The Medicaid program is a health insurance program that is run by the government. It is administered by the federal government in conjunction with each state government. You may be aware of the fact that Medicaid is only available to financially needy individuals.
If you have worked throughout your life, you may well have health insurance through your job. Short of this, you have probably acquired health insurance on your own through a direct relationship with an insurer. When you are on stable financial footing and fully insured through your own efforts, you wouldn’t qualify for Medicaid, and you wouldn’t need it.
All of the above makes sense, but many people are surprised to hear that Medicaid becomes relevant to people who were never poor at some point in time. This is because of the fact that the program pays for long-term care, and most senior citizens will need living assistance eventually.
While it is true that you will qualify for Medicare as a source of health insurance when you’re 65 if you paid into the program sufficiently, Medicare does not pay for custodial care. This is the form of care that you would receive in a nursing home or assisted living community.
Obtaining Medicaid Eligibility
As you might imagine, since Medicaid is a need-based program, there is an asset limit. When it comes to countable assets, the limit is just $2000, but some things that you own do not count. Your home is not a countable asset, but there is an equity limit of $828,000 in New Jersey in 2015.
One vehicle that is used as a primary form of transportation is not counted, and your wedding ring, your engagement ring and your heirloom jewelry are not countable assets. Personal effects and household items are not counted, and you can have unlimited term life insurance.
When you think about countable assets, you may wonder if you can convey assets into a living trust to get them out of your name so that you can qualify for Medicaid. Unfortunately, this is not possible, because assets in a living trust would be counted.
A living trust as a revocable trust, so you can dissolve the trust and take back the assets at any time. Since you are retaining incidents of ownership, the assets would be counted if you were to apply for Medicaid coverage.
However, in addition to revocable trusts, there are also irrevocable trusts. If you were to convey assets into an irrevocable Medicaid trust, they would not be counted if you were to submit an application for Medicaid coverage.

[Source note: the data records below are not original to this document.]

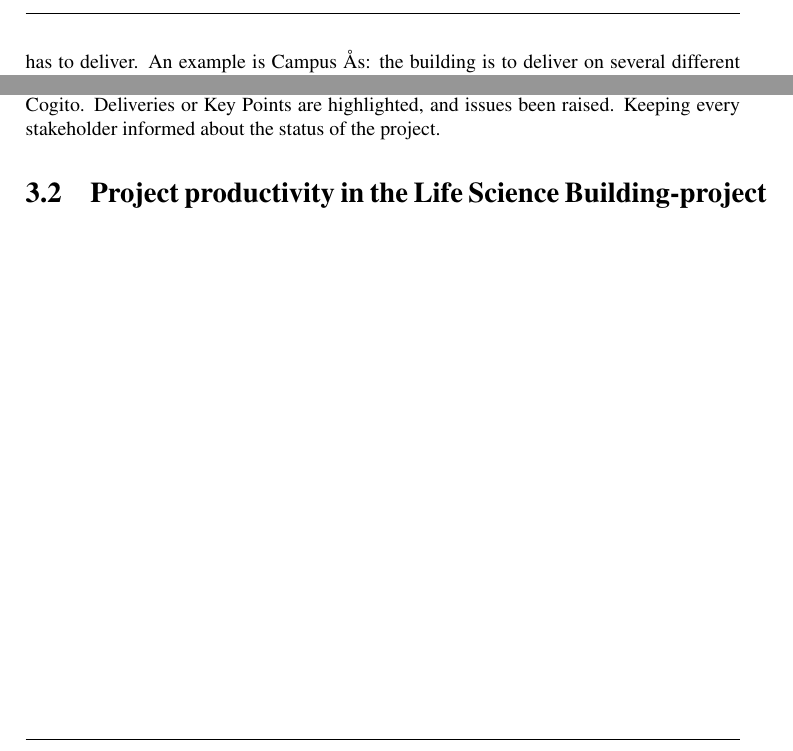
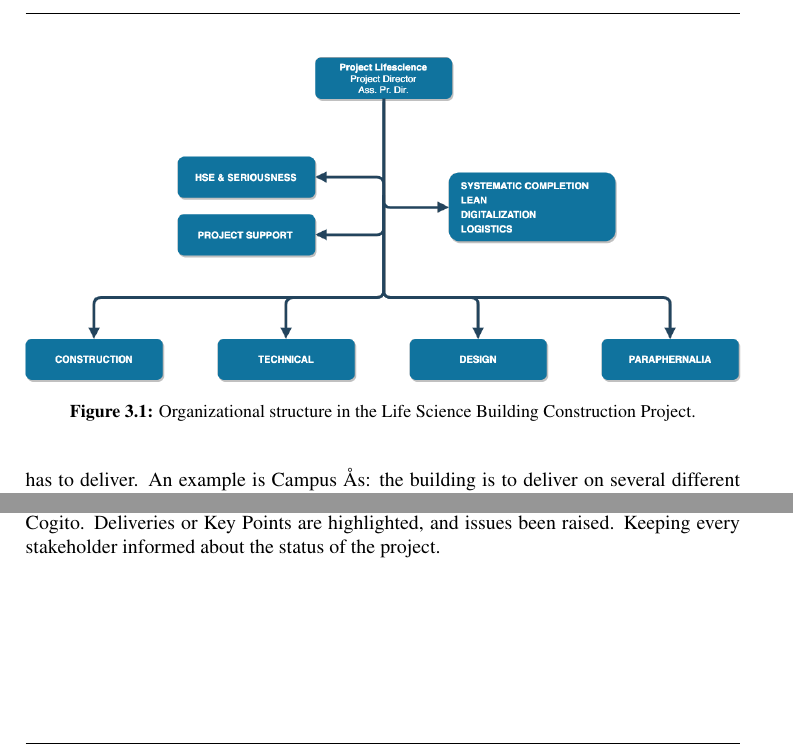
Before and after one commit to bujordet/project-thesis, a LaTeX thesis (main.tex, which reads chapter3.tex): two parts of pages 26 and 27 of 38, joined at a grey line, cut at the place of the change. Compiled offline with pdfLaTeX.

Commit message:
Case v1.5

```diff
--- a/chapter3.tex
+++ b/chapter3.tex
@@ -23,12 +23,12 @@ To manage a project, this significant, the constructing organization makes use o
 
 The construction project organization structure, as seen in figure \ref{fig:project_structure}. Starting at the top, in charge of the project, is the project director. The board consists of four managers, each responsible for different parts of the project. Beneath the seven project groups (PG), each responsible for delivering on their contract. Respectively each contract has a contract manager, and every PG has a project group leader (PGL). The PGL is accountable for reporting to the board.
 
-%\begin{figure}
-%    \centering
-%    \includegraphics[width=\textwidth]{}
-%    \caption{Organizational structure in the Life Science Building Construction Project.}
-%    \label{fig:project_structure}
-%\end{figure}
+\begin{figure}
+    \centering
+    \includegraphics[width=\textwidth]{fig/lvb_diagram.png}
+    \caption{Organizational structure in the Life Science Building Construction Project.}
+    \label{fig:project_structure}
+\end{figure}
 
 Making sure the resulting building is a correct representation of the project vision, process management has developed a customized process. Influenced by agile processes, the method using an iterative process, starting with the vision of the building, ending up with the product; in the form of a finished building. Every iteration has the intention of getting closer to the conclusion, not concluding too early. When every discipline is taken into consideration and satisfied, the project proceeds into the next iteration. Hopefully, this makes for nothing to be redone because no crucial parts are missing. Having these iterations depends on involving disciplines and actors early in the process, which is shown to be demanding.
 
@@ -49,8 +49,5 @@ The implementation management divides into four levels: (1) the Milestones: A si
 \subsubsection{Project management methods}
 Lean Constructing heavily influences project management in the LSB-project. Some ceremonies applied weekly are Weekly Work Plan (WWP). Every Monday, stakeholders are gathered, checking the status of the project. Identifying progress or mostly lack of it, using Cogito. Deliveries or Key Points are highlighted, and issues been raised. Keeping every stakeholder informed about the status of the project.
 
-\section{Project productivity in the Life Science Building-project}
-
-
 
 \cleardoublepage
```
Also changed, not shown: fig/lvb_diagram.png (added), main.pdf.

Contact Our Firm
We would be glad to help if you want to prepare yourself for possible long-term care costs. To set up a case evaluation, send us a message through this page: Warren NJ Elder Law Attorneys.